The document in this next tweet is very extensive, and mainly directed to college instructors. However, a lot of it is also relevant to K-12 teachers:
We are all in this together as people and as teachers. I am busy, as are so many of you, trying to pivot hard and fast to become an online teacher for all my juniors. Will share what I find that seems useful. For now, this: https://t.co/V7LwSd2I07
— Jim Burke (@englishcomp) March 15, 2020
These next two tweets share what I think are pretty creative ideas for supporting young learners without online access and can be adapted for older students:
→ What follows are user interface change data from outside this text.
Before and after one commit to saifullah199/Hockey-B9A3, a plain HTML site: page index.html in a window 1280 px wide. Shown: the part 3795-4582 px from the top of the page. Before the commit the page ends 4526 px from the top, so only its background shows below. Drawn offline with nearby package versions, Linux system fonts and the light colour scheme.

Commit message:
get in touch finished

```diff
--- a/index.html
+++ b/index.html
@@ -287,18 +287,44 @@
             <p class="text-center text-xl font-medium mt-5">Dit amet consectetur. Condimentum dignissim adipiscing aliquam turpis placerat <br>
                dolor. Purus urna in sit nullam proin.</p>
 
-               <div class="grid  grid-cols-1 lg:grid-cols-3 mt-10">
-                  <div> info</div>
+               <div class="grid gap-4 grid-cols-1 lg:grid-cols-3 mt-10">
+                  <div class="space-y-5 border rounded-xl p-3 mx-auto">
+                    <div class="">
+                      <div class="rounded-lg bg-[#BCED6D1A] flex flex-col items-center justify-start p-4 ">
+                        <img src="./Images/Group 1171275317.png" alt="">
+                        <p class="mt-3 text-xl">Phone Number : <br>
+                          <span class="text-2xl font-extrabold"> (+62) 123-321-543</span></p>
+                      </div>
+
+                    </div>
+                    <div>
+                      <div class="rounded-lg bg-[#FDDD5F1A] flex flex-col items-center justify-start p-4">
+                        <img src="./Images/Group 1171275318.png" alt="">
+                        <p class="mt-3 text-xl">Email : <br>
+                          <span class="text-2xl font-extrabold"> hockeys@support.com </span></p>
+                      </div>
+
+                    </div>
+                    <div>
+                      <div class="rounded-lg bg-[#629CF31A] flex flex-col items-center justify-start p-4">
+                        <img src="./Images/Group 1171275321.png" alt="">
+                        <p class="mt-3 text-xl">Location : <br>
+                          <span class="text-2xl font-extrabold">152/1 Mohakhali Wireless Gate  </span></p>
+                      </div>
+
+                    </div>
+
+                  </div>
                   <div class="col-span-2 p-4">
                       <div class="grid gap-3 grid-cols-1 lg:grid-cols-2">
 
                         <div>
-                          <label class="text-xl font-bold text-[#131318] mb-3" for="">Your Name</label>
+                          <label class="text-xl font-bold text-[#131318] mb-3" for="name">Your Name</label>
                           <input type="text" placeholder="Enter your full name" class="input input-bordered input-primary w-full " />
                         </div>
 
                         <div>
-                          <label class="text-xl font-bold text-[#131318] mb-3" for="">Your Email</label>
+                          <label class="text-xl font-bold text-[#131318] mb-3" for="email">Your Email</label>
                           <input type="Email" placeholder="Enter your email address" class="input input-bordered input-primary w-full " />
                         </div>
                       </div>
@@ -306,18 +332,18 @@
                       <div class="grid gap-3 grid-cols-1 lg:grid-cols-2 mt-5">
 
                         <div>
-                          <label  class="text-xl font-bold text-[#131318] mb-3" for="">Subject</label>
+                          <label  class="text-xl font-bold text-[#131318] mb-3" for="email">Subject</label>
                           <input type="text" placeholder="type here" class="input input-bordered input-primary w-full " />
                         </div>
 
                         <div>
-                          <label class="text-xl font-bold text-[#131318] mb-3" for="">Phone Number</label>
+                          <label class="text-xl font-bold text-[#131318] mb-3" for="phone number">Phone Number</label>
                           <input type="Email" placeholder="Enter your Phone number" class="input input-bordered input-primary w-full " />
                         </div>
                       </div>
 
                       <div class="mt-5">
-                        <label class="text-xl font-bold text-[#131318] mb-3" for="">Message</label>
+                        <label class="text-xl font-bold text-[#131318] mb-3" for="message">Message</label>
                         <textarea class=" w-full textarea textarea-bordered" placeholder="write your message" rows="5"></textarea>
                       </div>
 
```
I'm ready to send this home with my K-8 #ELL students if needed. As much as I love and use #edtech, these are all #techfree. They only need pencils, paper, and things they can find at home. Google Drive: https://t.co/Y47zl9ngvF #ellchat #ESL pic.twitter.com/oyjIuNwvBN
— Maria MC (@MrsMCESL) March 12, 2020
This is a 3 week K-8 EL distance learning plan with NO tech. We took @MrsMCESL's plan and added a week of our own. We made this optional since home life varies and our service mins are different. @FortMillESOL @FortMillSD #ellchat #distancelearning https://t.co/TqRsO3LzCc
— Laura McAulay (@lmcaulay04) March 13, 2020